The South Pacific archipelago of New Caledonia voted against independence from France on Sunday in a long-awaited referendum that capped a 30-year long decolonization process.
A "yes" vote would have deprived Paris of a foothold in the Indo-Pacific region where China is expanding its presence, and dented the pride of a former colonial power whose reach once spanned the Caribbean, sub-Saharan Africa and the Pacific Ocean.
Based on provisional results and with a participation rate of nearly 80 percent, the "No" vote stood at 56.9 percent around 1300 GMT, local TV station NC La 1ere reported on its website.
"The New Caledonians have chosen to remain French...It is a vote of confidence in the French republic, its future and its values," President Emmanuel Macron said in a speech on French television.
The referendum was the first auto-determination vote to be held in a French territory since Djibouti in the Horn of Africa voted for independence in 1977.

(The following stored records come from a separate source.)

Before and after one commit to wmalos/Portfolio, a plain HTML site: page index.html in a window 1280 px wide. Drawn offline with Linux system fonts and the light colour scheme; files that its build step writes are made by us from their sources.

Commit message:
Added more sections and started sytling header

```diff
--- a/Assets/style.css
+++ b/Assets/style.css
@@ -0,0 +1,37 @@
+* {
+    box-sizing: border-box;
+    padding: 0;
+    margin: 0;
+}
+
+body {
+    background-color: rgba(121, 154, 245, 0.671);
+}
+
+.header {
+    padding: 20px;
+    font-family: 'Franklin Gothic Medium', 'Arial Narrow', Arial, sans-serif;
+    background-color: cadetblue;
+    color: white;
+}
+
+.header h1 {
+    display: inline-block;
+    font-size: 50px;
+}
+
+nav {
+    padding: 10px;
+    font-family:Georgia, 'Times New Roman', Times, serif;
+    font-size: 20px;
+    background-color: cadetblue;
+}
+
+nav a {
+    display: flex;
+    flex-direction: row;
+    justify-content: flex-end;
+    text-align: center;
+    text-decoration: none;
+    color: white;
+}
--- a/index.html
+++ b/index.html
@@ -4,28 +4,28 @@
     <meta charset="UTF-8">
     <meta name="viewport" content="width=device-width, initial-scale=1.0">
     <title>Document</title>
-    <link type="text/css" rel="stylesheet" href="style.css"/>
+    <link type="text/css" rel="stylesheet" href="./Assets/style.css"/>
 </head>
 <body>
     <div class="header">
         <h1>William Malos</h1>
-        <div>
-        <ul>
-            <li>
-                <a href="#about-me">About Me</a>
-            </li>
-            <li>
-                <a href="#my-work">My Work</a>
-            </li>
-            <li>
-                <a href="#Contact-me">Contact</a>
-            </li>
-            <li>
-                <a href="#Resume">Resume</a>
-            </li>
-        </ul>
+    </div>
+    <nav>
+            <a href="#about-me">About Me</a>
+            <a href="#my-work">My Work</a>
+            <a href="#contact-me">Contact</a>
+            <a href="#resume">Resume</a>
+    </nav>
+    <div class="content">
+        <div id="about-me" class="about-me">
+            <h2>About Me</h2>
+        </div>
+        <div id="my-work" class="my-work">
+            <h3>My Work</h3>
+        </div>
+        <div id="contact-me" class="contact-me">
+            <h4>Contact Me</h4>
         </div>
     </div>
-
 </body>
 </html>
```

Voters in the largely self-governing territory had been asked the question, "Do you want New Caledonia to gain full sovereignty and become independent?"
Macron said he understood the disappointment of those who wanted independence, but added that the French state would ensure liberty, equality and fraternity for everyone.
"The only loser is the temptation of contempt, division, violence and fear; the only winner is the process of peace and the spirit of dialogue," Macron said.
Tensions have long run deep between pro-independence indigenous Kanaks and descendants of colonial settlers who remain loyal to Paris.